Update and Renovate: Learning in Sears Hall
Locate 21st Century Education
My colleagues and I recently participated in the “Update and Renovate” program at Elgin Academy. The program challenged 5th through 8th grade students with the question: How could we redesign the interior of Sears Hall to maximize learning? This 6 week project began with professionals from the community sharing their expertise in the design/construction process with the students.
The incorporation of 21st Century Educational Principles into the classroom setting is something that I’m passionate about. Besides being an exercise in creativity, the Problem Based Learning project encouraged collaboration, cross-curriculum learning, research skills as well as educated participants about the design/construction process.
The students were divided into groups of 5, with one student from each group taking on the role of Project Manager, Architect, Interior Designer, Learning Specialist, or Contractor. The idea was for each of the students within the group to become the “expert” in his or her chosen field, sharing their unique expertise with the team in the overall design of a classroom space. This is where DLA made a significant contribution to the success of the project. Bruce Dahlquist taught the students about interior design, Eric Sickbert shared his experience with the remodeling of educational spaces, and Joe Cavello instructed students on how to build models and read blueprints.
This assimilation of student talents toward a common goal encouraged cooperation, collaboration, mutual respect and a sense of responsibility to each of their team members.
Problem Based Learning
This Problem Based Learning assignment tasked students to successfully design the classroom space. Multiple skills were used to contribute to the success of the design. Besides academic skills and construction knowledge, this became a lesson in social skills, teamwork, pride, commitment and responsibility. The problem was complex and it was apparent that the students made the connection between their learning and a real-world problem that was close to home for them.
For DLA, as an architectural firm committed to the design of 21st Century educational spaces, it was critical to share with students the importance of the Learning Specialist to their group. We encouraged these students to research what were the attributes of a successful learning environment. This would form the basis of the team’s design, consistent with DLA’s philosophy of Form Follows Learning. We stressed to the students that the work of the Project Manager, Architect, Interior Designer and the Contractor had to be the result of what the Learning Specialist identified as the educational and environmental needs of the classroom.
In order for their vision to become reality, the students had to understand what makes a building stand up, as well as develop an appreciation for cost and budget. They also had to accept the challenge of incorporating building materials supporting the educational concepts identified by the Learning Specialist, such as the appropriate use of carpet and tile, the use of color, providing acoustical controls, as well as window placement and the importance of natural light.
The Final Middle School Classroom Design

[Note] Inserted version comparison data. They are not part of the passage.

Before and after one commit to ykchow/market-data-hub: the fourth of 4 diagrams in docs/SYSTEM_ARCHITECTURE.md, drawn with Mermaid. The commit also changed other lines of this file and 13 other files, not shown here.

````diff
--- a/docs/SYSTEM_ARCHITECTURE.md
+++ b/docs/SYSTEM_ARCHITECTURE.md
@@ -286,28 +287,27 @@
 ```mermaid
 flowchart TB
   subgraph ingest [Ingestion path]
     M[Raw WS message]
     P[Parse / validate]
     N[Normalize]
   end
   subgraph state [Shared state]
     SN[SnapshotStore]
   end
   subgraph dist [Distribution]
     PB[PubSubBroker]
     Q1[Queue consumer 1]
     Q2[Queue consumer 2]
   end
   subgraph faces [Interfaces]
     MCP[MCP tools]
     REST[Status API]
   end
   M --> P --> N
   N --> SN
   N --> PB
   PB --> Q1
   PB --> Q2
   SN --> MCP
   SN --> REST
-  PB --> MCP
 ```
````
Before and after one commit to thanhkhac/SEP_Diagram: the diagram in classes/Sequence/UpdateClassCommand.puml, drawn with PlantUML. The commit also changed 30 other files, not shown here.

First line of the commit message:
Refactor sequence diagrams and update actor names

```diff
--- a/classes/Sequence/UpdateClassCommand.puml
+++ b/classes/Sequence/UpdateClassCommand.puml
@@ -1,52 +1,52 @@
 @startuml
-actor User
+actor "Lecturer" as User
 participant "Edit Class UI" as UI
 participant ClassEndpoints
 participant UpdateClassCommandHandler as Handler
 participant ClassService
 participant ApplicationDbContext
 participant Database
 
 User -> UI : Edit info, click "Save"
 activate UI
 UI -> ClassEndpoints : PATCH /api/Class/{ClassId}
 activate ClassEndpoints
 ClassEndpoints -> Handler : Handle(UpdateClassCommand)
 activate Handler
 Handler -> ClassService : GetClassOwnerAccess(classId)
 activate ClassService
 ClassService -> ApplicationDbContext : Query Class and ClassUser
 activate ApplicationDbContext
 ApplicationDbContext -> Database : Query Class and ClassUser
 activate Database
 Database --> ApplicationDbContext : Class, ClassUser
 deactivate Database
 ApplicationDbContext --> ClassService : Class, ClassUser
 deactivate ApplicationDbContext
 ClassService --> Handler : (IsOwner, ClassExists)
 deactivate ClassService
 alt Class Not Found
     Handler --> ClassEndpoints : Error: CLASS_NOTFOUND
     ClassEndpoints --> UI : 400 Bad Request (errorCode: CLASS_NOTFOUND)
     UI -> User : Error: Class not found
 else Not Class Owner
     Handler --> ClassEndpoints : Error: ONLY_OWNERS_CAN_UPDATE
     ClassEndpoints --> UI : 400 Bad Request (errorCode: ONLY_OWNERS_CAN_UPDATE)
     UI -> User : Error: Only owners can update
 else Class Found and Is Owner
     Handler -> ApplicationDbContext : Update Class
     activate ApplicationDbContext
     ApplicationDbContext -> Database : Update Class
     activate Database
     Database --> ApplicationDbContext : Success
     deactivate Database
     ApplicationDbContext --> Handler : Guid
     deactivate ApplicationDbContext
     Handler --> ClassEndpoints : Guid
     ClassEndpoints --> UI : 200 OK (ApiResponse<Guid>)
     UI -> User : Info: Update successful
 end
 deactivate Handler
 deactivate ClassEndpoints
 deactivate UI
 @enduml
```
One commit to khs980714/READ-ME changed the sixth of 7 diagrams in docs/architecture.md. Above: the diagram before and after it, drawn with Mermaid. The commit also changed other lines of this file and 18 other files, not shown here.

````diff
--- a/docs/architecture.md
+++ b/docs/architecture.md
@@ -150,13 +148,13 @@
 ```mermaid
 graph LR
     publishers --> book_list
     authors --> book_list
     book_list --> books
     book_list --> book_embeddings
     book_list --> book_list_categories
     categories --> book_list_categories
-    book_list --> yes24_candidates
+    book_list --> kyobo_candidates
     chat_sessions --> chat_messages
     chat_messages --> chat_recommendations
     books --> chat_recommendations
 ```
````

This week, students presented their designs, far exceeding our expectations. The Learning Specialist identified the elements that should be considered in designing an educational space. Students built architectural models, used the computer to construct digital models, provided research documentation regarding middle school classroom needs, studied the structural design of the building envelope, identified environmental features in the classroom including the use of natural light, colors, acoustics, scale, flexibility in learning environment, technology as well as furniture and fixture needs. Students even prepared computer generated construction cost estimates, working toward a budget. Those whose projects came in under budget offered alternates to incorporate if the “bids would come in low”.
This project is a great model that other schools can replicate. The students clearly took the Problem Based Learning challenge seriously. They showed skills and an appreciation for collaboration, cross-curriculum learning, and research skills as well as the design/construction process that they can take with them into the future. Possibly most important was that they developed an understanding that, when on a team, they owed a responsibility to that team for the ultimate success of a project, sharing their own unique expertise to its success.